Listen Live
Classix ATL Featured Video
Conservative Political Action Conference CPAC

Source: The Washington Post / Getty

Marjorie Taylor Greene always says the quiet parts out loud. A clip shared by Right Wing Watch shows Greene trying to position herself as protecting children’s futures and helping families have economic opportunities under the guise of Christian Nationalism.

Her attempted reframing of the ideology does not sound like a serious attempt at dialogue about the issue and sounds like the prelude to giving out marching orders. The rhetoric and tenor of her commentary and the policies Greene and others of her “movement” support are dangerous. 

Despite trying to frame her extremism as a necessary move to “save America,” Greene doesn’t try to pretend she isn’t in favor of harmful ideologies like Christian Nationalism. She also tries to feign ignorance about the harm she promotes with her words and actions.  

Like others in her circle, Greene deflects from the gravity of her comments. But her attempt at positioning Christian Nationalism as righteous and Democrats and others as “domestic terrorists” also signals to those willing to destroy Democracy that taking action is more than alright.  

According to her Democratic opponent, Greene is more focused on building social media clout and a podcast fan base than actually serving the district. Army veteran Marcus Flowers won the Democratic primary last month and will face Greene in the November general election.  

While he has tweeted Republicans have told him privately they can’t support her; few openly speak out against her rhetoric. Flowers specifically names her extremist views and rhetoric as reasons to unseat her.  

“Marjorie Taylor Greene’s extremism, radicalism, and disinformation are a danger to our democracy,” tweeted Flowers. “They have no place in Congress. That’s why I’m running to unseat her.” 

Shuwaski Young, a candidate running in Mississippi’s Third Congressional District, said Greene’s rhetoric threatens the ability of all communities to even believe in the possibility of the American Dream.  

“There’s something very troubling and painful about the historical connections between Christian Nationalism, white supremacy, and violence,” Young tweeted. “Nonetheless, the people cannot remain optimistic about the American Dream if we allow leaders to advocate for this type of propaganda.”

And Greene is far from alone. The Associated Press recently reported on the growing number of Republican candidates who openly embrace the ideology even if they reject the label.  

“Christian nationalism is emerging alongside and in some cases overlapping with other right-wing movements, such as the conspiratorial QAnon, white supremacy, and denialism over COVID-19 and the 2020 election,” read the article. “Christian prayers and symbols featured prominently in and around the U.S. Capitol during the Jan. 6, 2021, insurrection there.” 

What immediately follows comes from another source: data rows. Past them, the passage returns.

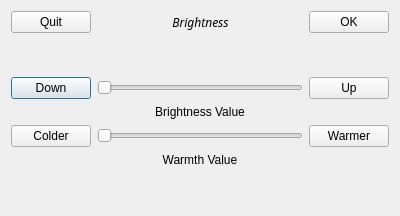
The window that src/widgets/dialogs/brightnessdialog.ui (Quill-OS/quill) describes before a commit, drawn with Qt 5.
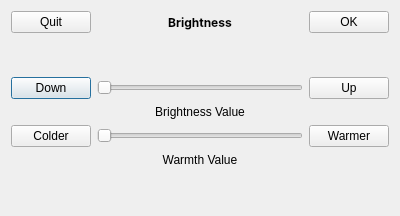
The same window after the commit.

Commit message: UI fonts standardization in some areas

```diff
--- a/src/widgets/dialogs/brightnessdialog.ui
+++ b/src/widgets/dialogs/brightnessdialog.ui
@@ -145,8 +145,9 @@
         <widget class="QLabel" name="brightnessLabel">
          <property name="font">
           <font>
-           <family>Chivo</family>
-           <italic>true</italic>
+           <family>Inter</family>
+           <weight>75</weight>ı
+           <bold>true</bold>
           </font>
          </property>
          <property name="text">
```
The commit also changes 5 other files.
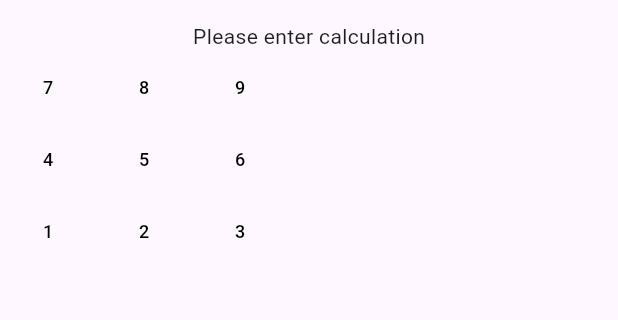
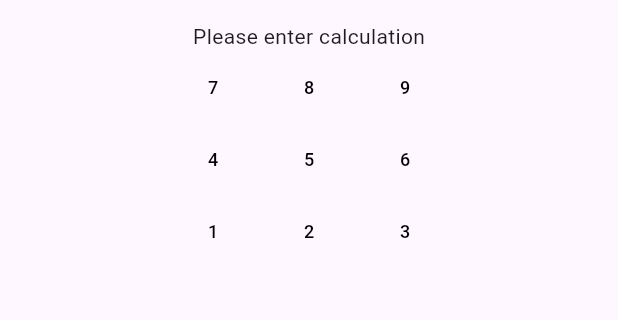
Before and after one commit to gonzalez-nunez-uriel/myofflinecalc, a Flutter app: the screen it shows after launch, on a phone screen of 412 x 824 dp, the part 63-383 px from its top. Run offline on Flutter 3.47's test engine with Material 3 defaults, Android fonts, the phone set to English and light mode, and no system bars.

Commit message:
Got it
I read the docs. It was only 6 steps. It wans't that bad. But what I feared
happened: a lot of terms where thrown around, which made me realized
how little I now about the subject. This kind of sitation gives me some
anxiety. An uneasy feeling. That I have wasted much of my life up to
this point. The doc throws around key terms that I can use to further
increase my understanding of how this framework works.

But so far, the development experience and my mental mode are ok.
Not where they should be, but great for my first application.

```diff
--- a/lib/main.dart
+++ b/lib/main.dart
@@ -46,7 +46,7 @@ class MyApp extends StatelessWidget {
     assert(textContents.length == rowWidth);
 
     return Row(
-      crossAxisAlignment: CrossAxisAlignment.start,
+      mainAxisAlignment: MainAxisAlignment.center,
       children: [
         buildButton(textContents[0]),
         buildButton(textContents[1]),
```
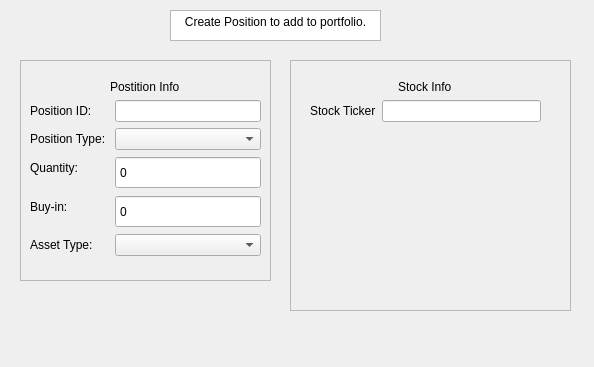
The window that Apps/PortfolioApp/src/AddPositionDialog.ui (JamesAks/PortfolioRiskEngine) describes before a commit, drawn with Qt 5.
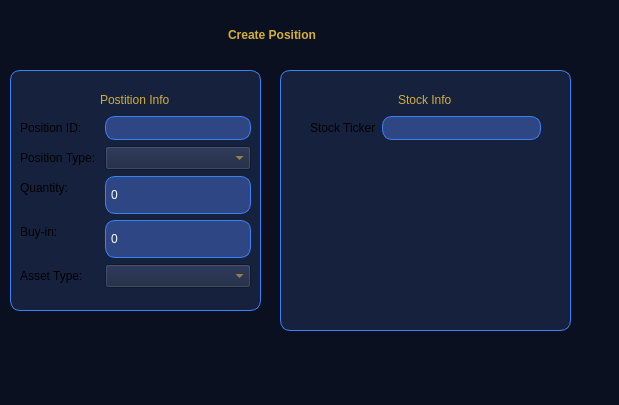
The same window after the commit. The open tabs and pages were chosen to show the change.

```diff
--- a/Apps/PortfolioApp/src/AddPositionDialog.ui
+++ b/Apps/PortfolioApp/src/AddPositionDialog.ui
@@ -6,42 +6,50 @@
    <rect>
     <x>0</x>
     <y>0</y>
-    <width>594</width>
-    <height>367</height>
+    <width>619</width>
+    <height>405</height>
    </rect>
   </property>
   <property name="windowTitle">
    <string>Dialog</string>
   </property>
-  <widget class="QTextBrowser" name="info_">
-   <property name="geometry">
-    <rect>
-     <x>170</x>
-     <y>10</y>
-     <width>211</width>
-     <height>31</height>
-    </rect>
-   </property>
-   <property name="html">
-    <string>&lt;!DOCTYPE HTML PUBLIC &quot;-//W3C//DTD HTML 4.0//EN&quot; &quot;http://www.w3.org/TR/REC-html40/strict.dtd&quot;&gt;
-&lt;html&gt;&lt;head&gt;&lt;meta name=&quot;qrichtext&quot; content=&quot;1&quot; /&gt;&lt;meta charset=&quot;utf-8&quot; /&gt;&lt;style type=&quot;text/css&quot;&gt;
-p, li { white-space: pre-wrap; }
-hr { height: 1px; border-width: 0; }
-li.unchecked::marker { content: &quot;\2610&quot;; }
-li.checked::marker { content: &quot;\2612&quot;; }
-&lt;/style&gt;&lt;/head&gt;&lt;body style=&quot; font-family:'Segoe UI'; font-size:9pt; font-weight:400; font-style:normal;&quot;&gt;
-&lt;p align=&quot;center&quot; style=&quot; margin-top:0px; margin-bottom:0px; margin-left:0px; margin-right:0px; -qt-block-indent:0; text-indent:0px;&quot;&gt;Create Position to add to portfolio.&lt;/p&gt;&lt;/body&gt;&lt;/html&gt;</string>
-   </property>
-  </widget>
+  <property name="styleSheet">
+   <string notr="true">QDialog{
+
+	background-color: rgb(11, 16, 32);
+}</string>
+  </property>
   <widget class="QFrame" name="frame">
    <property name="geometry">
     <rect>
-     <x>290</x>
-     <y>60</y>
-     <width>281</width>
-     <height>251</height>
+     <x>280</x>
+     <y>70</y>
+     <width>291</width>
+     <height>261</height>
     </rect>
    </property>
+   <property name="styleSheet">
+    <string notr="true">QFrame {
+	border: 1px solid rgb(59, 130, 246);
+	border-radius: 10px;
+	background-color: rgb(22, 33, 62);
+}
+
+QFrame QLabel{
+	border:none;
+}
+
+QFrame QLineEdit{
+	background-color: rgb(46, 70, 131);
+	border: 1px solid rgb(59, 130, 246);
+	border-radius: 10px;
+	padding: 3px;
+	color:rgb(255, 255, 255);
+	
+}
+
+</string>
+   </property>
    <property name="frameShape">
     <enum>QFrame::Shape::StyledPanel</enum>
    </property>
@@ -51,12 +59,19 @@
    <widget class="QStackedWidget" name="asset_pages">
     <property name="geometry">
      <rect>
-      <x>0</x>
-      <y>0</y>
+      <x>10</x>
+      <y>10</y>
       <width>271</width>
-      <height>231</height>
+      <height>241</height>
      </rect>
     </property>
+    <property name="styleSheet">
+     <string notr="true">QStackedWidget{
+	background-color: rgb(22, 33, 62);
+	border:none;
+}
+</string>
+    </property>
     <property name="currentIndex">
      <number>1</number>
     </property>
@@ -65,7 +80,7 @@
       <property name="geometry">
        <rect>
         <x>20</x>
-        <y>20</y>
+        <y>10</y>
         <width>231</width>
         <height>176</height>
        </rect>
@@ -79,8 +94,17 @@
            <verstretch>0</verstretch>
           </sizepolicy>
          </property>
+         <property name="styleSheet">
+          <string notr="true">QLabel{
+
+	font: 12pt &quot;Segoe UI&quot;;
+	border: 0px;
+	color: rgb(212, 175, 55);
+	padding: 3px;
+}</string>
+         </property>
          <property name="text">
-          <string>Stock Info</string>
+          <string>&lt;html&gt;&lt;head/&gt;&lt;body&gt;&lt;p&gt;Stock Info&lt;/p&gt;&lt;/body&gt;&lt;/html&gt;</string>
          </property>
         </widget>
        </item>
@@ -94,7 +118,11 @@
           </widget>
          </item>
          <item row="0" column="1">
-          <widget class="QLineEdit" name="stock_ticker_input"/>
+          <widget class="QLineEdit" name="stock_ticker_input">
+           <property name="styleSheet">
+            <string notr="true"/>
+           </property>
+          </widget>
          </item>
         </layout>
        </item>
@@ -136,12 +164,32 @@
   <widget class="QFrame" name="frame_2">
    <property name="geometry">
     <rect>
-     <x>20</x>
-     <y>60</y>
+     <x>10</x>
+     <y>70</y>
      <width>251</width>
-     <height>221</height>
+     <height>241</height>
     </rect>
    </property>
+   <property name="styleSheet">
+    <string notr="true">QFrame {
+	border: 1px solid rgb(59, 130, 246);
+	border-radius: 10px;
+	background-color: rgb(22, 33, 62);
+}
+
+QFrame QLabel{
+	border:none
+}
+
+QFrame QSpinBox{
+	background-color: rgb(46, 70, 131);
+	border: 1px solid rgb(59, 130, 246);
+	border-radius: 10px;
+	padding: 3px;
+	color:rgb(255, 255, 255);
+	
+}</string>
+   </property>
    <property name="frameShape">
     <enum>QFrame::Shape::StyledPanel</enum>
    </property>
@@ -154,7 +202,7 @@
       <x>10</x>
       <y>20</y>
       <width>231</width>
-      <height>176</height>
+      <height>198</height>
      </rect>
     </property>
     <layout class="QVBoxLayout" name="verticalLayout_2">
@@ -166,8 +214,17 @@
          <verstretch>0</verstretch>
         </sizepolicy>
        </property>
+       <property name="styleSheet">
+        <string notr="true">QLabel{
+
+	font: 12pt &quot;Segoe UI&quot;;
+	border: 0px;
+	color: rgb(212, 175, 55);
+	padding: 3px;
+}</string>
+       </property>
        <property name="text">
-        <string>Postition Info</string>
+        <string>&lt;html&gt;&lt;head/&gt;&lt;body&gt;&lt;p&gt;Postition Info&lt;/p&gt;&lt;/body&gt;&lt;/html&gt;</string>
        </property>
       </widget>
      </item>
@@ -181,7 +238,18 @@
         </widget>
        </item>
        <item row="0" column="1">
-        <widget class="QLineEdit" name="position_id_input"/>
+        <widget class="QLineEdit" name="position_id_input">
+         <property name="styleSheet">
+          <string notr="true">QLineEdit{
+	background-color: rgb(46, 70, 131);
+	border: 1px solid rgb(59, 130, 246);
+	border-radius: 10px;
+	padding: 3px;
+	color:rgb(255, 255, 255);
+	
+}</string>
+         </property>
+        </widget>
        </item>
        <item row="1" column="0">
         <widget class="QLabel" name="position_type_label">
@@ -213,13 +281,30 @@
        </item>
        <item row="4" column="1">
         <widget class="QComboBox" name="asset_type_box">
+         <property name="styleSheet">
+          <string notr="true">QComboBox{
+	
+	background-color: rgb(22, 33, 62);
+	color: rgb(212, 175, 55);
+	padding: 3px;
+}</string>
+         </property>
          <property name="currentIndex">
           <number>-1</number>
          </property>
         </widget>
        </item>
        <item row="1" column="1">
-        <widget class="QComboBox" name="position_type_box"/>
+        <widget class="QComboBox" name="position_type_box">
+         <property name="styleSheet">
+          <string notr="true">QComboBox{
+	
+	background-color: rgb(22, 33, 62);
+	color: rgb(212, 175, 55);
+	padding: 3px;
+}</string>
+         </property>
+        </widget>
        </item>
        <item row="2" column="1">
         <widget class="QSpinBox" name="quantity_input">
@@ -232,6 +317,9 @@
            <verstretch>0</verstretch>
           </sizepolicy>
          </property>
+         <property name="styleSheet">
+          <string notr="true"/>
+         </property>
          <property name="buttonSymbols">
           <enum>QAbstractSpinBox::ButtonSymbols::NoButtons</enum>
          </property>
@@ -267,8 +355,8 @@
   <widget class="QDialogButtonBox" name="buttonBox">
    <property name="geometry">
     <rect>
-     <x>365</x>
-     <y>320</y>
+     <x>370</x>
+     <y>350</y>
      <width>201</width>
      <height>24</height>
     </rect>
@@ -277,6 +365,28 @@
     <set>QDialogButtonBox::StandardButton::NoButton</set>
    </property>
   </widget>
+  <widget class="QLabel" name="label">
+   <property name="geometry">
+    <rect>
+     <x>200</x>
+     <y>20</y>
+     <width>141</width>
+     <height>31</height>
+    </rect>
+   </property>
+   <property name="styleSheet">
+    <string notr="true">QLabel{
+
+	font: 12pt &quot;Segoe UI&quot;;
+	border: 0px;
+	color: rgb(212, 175, 55);
+	padding: 3px;
+}</string>
+   </property>
+   <property name="text">
+    <string>&lt;html&gt;&lt;head/&gt;&lt;body&gt;&lt;p align=&quot;center&quot;&gt;&lt;span style=&quot; font-weight:700;&quot;&gt;Create Position&lt;/span&gt;&lt;/p&gt;&lt;/body&gt;&lt;/html&gt;</string>
+   </property>
+  </widget>
  </widget>
  <resources/>
  <connections/>
```
Left out of the diff: 15 changed lines with no effect on the pictures.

Greene’s message to predominantly white evangelicals across the country reinforces the moral superiority that underlies the conservative-led “culture wars.” But Greene and others are not being “persecuted” or “ostracized” for their personal beliefs. The attempt to force other groups to adhere to their ideologies is the problem.  

Also, if anyone is a “domestic terrorist,” it is Greene and her ilk. Researchers have documented the real threat of Christian Nationalism to the country and the foundation of Democracy itself. It’s not simply the invocation of God and Christian theology but framing that positions believers in a holy war of righteousness versus immorality.

As previously explained by Philip Gorski at a Berkley Forum, Christian Nationalism is not simply a religious formation. It is a political vision and strategy. Individuals are not merely being guided by their faith but are attempting to force policy and laws that dictate to other people how they should live. Their personal “religious beliefs” involve subjugating others, defying the very essence of the First Amendment’s protection of freedom of religion.  

The threat of Christian nationalism was outlined in an April interview from the Center for American Progress.

“Christian nationalism is also a contributing ideology in the religious right’s misuse of religious liberty as a rationale for circumventing laws and regulations aimed at protecting a pluralistic democracy, such as nondiscrimination protections for LGBTQI+ people, women, and religious minorities,” read the article. ”


Black Communities In Georgia Might Be Represented By Marjorie Taylor Greene And Residents Are Not Happy About It 

Marjorie Taylor Greene Points Finger At Black Women After Twitter Permanently Suspends Her 

Commentary: Despite What Marjorie Taylor Greene Says There’s Plenty To Fear From Christian Nationalism  was originally published on